The U.S. Army releasing findings of its anthrax investigation after live spores were inadvertently sent from a defense department lab to other labs around the world.

FOX's Lisa Brady reports:

The defense lab at Dugway proving ground in Utah mistakenly sent live shipments of anthrax to nearly 200 labs... And it turns out... There was more.:

(Ostrowski) "We went to the archives into the freezers of everything that we had at Dugway and what we were able to find is 33 separate lots since 2004 that we had thought had been inactivated."

Instead, 17 of those lots were able to grow during testing. Army Major General Paul Ostrowski:

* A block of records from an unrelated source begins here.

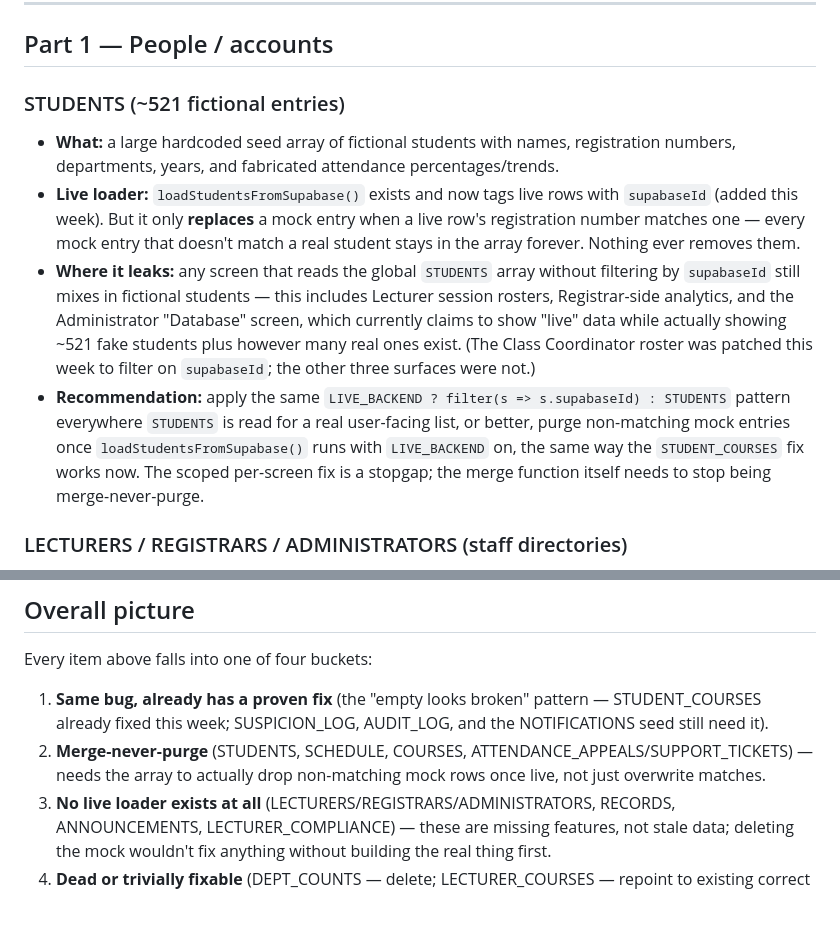
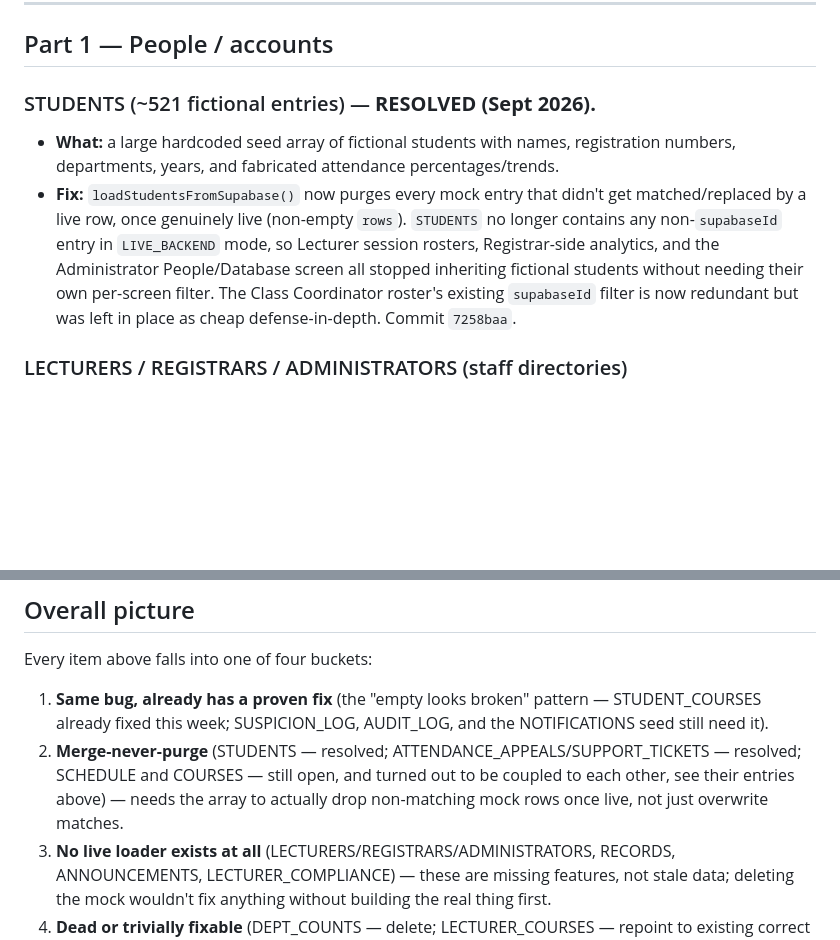
Before and after one commit to Xxavic/VUSAP-G4-V1.7, a Markdown page: MOCK-DATA-AUDIT.md, 2 parts joined by grey strips. Drawn GitHub-style; blank space fills up the shorter version.

```diff
--- a/MOCK-DATA-AUDIT.md
+++ b/MOCK-DATA-AUDIT.md
@@ -15,11 +15,9 @@ Already fixed this week (before this report): the 97% attendance-rate constant o
 
 ## Part 1 — People / accounts
 
-### STUDENTS (~521 fictional entries)
+### STUDENTS (~521 fictional entries) — **RESOLVED (Sept 2026).**
 - **What:** a large hardcoded seed array of fictional students with names, registration numbers, departments, years, and fabricated attendance percentages/trends.
-- **Live loader:** `loadStudentsFromSupabase()` exists and now tags live rows with `supabaseId` (added this week). But it only **replaces** a mock entry when a live row's registration number matches one — every mock entry that doesn't match a real student stays in the array forever. Nothing ever removes them.
-- **Where it leaks:** any screen that reads the global `STUDENTS` array without filtering by `supabaseId` still mixes in fictional students — this includes Lecturer session rosters, Registrar-side analytics, and the Administrator "Database" screen, which currently claims to show "live" data while actually showing ~521 fake students plus however many real ones exist. (The Class Coordinator roster was patched this week to filter on `supabaseId`; the other three surfaces were not.)
-- **Recommendation:** apply the same `LIVE_BACKEND ? filter(s => s.supabaseId) : STUDENTS` pattern everywhere `STUDENTS` is read for a real user-facing list, or better, purge non-matching mock entries once `loadStudentsFromSupabase()` runs with `LIVE_BACKEND` on, the same way the `STUDENT_COURSES` fix works now. The scoped per-screen fix is a stopgap; the merge function itself needs to stop being merge-never-purge.
+- **Fix:** `loadStudentsFromSupabase()` now purges every mock entry that didn't get matched/replaced by a live row, once genuinely live (non-empty `rows`). `STUDENTS` no longer contains any non-`supabaseId` entry in `LIVE_BACKEND` mode, so Lecturer session rosters, Registrar-side analytics, and the Administrator People/Database screen all stopped inheriting fictional students without needing their own per-screen filter. The Class Coordinator roster's existing `supabaseId` filter is now redundant but was left in place as cheap defense-in-depth. Commit `7258baa`.
 
 ### LECTURERS / REGISTRARS / ADMINISTRATORS (staff directories)
 - **What:** three hardcoded arrays of fictional staff members.
@@ -107,7 +105,7 @@ Already fixed this week (before this report): the 97% attendance-rate constant o
 Every item above falls into one of four buckets:
 
 1. **Same bug, already has a proven fix** (the "empty looks broken" pattern — STUDENT_COURSES already fixed this week; SUSPICION_LOG, AUDIT_LOG, and the NOTIFICATIONS seed still need it).
-2. **Merge-never-purge** (STUDENTS, SCHEDULE, COURSES, ATTENDANCE_APPEALS/SUPPORT_TICKETS) — needs the array to actually drop non-matching mock rows once live, not just overwrite matches.
+2. **Merge-never-purge** (STUDENTS — resolved; ATTENDANCE_APPEALS/SUPPORT_TICKETS — resolved; SCHEDULE and COURSES — still open, and turned out to be coupled to each other, see their entries above) — needs the array to actually drop non-matching mock rows once live, not just overwrite matches.
 3. **No live loader exists at all** (LECTURERS/REGISTRARS/ADMINISTRATORS, RECORDS, ANNOUNCEMENTS, LECTURER_COMPLIANCE) — these are missing features, not stale data; deleting the mock wouldn't fix anything without building the real thing first.
 4. **Dead or trivially fixable** (DEPT_COUNTS — delete; LECTURER_COURSES — repoint to existing correct function; the 87% tile — compute like Student Home already does).
 
```
Also changed, not shown: other parts of MOCK-DATA-AUDIT.md (+8 -8 lines).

(Ostrowski) "There's a very fine line of what it is that we're trying to do."

Just the right amount of irradiation or other methods, so that spores are still usable for things like vaccine production, or testing detectors.

The Army's now working with the CDC on a national standard, but the former commander of the Dugway lab, now a Brigadier General, is one of a dozen people facing possible punishment.

Lisa Brady, FOX News.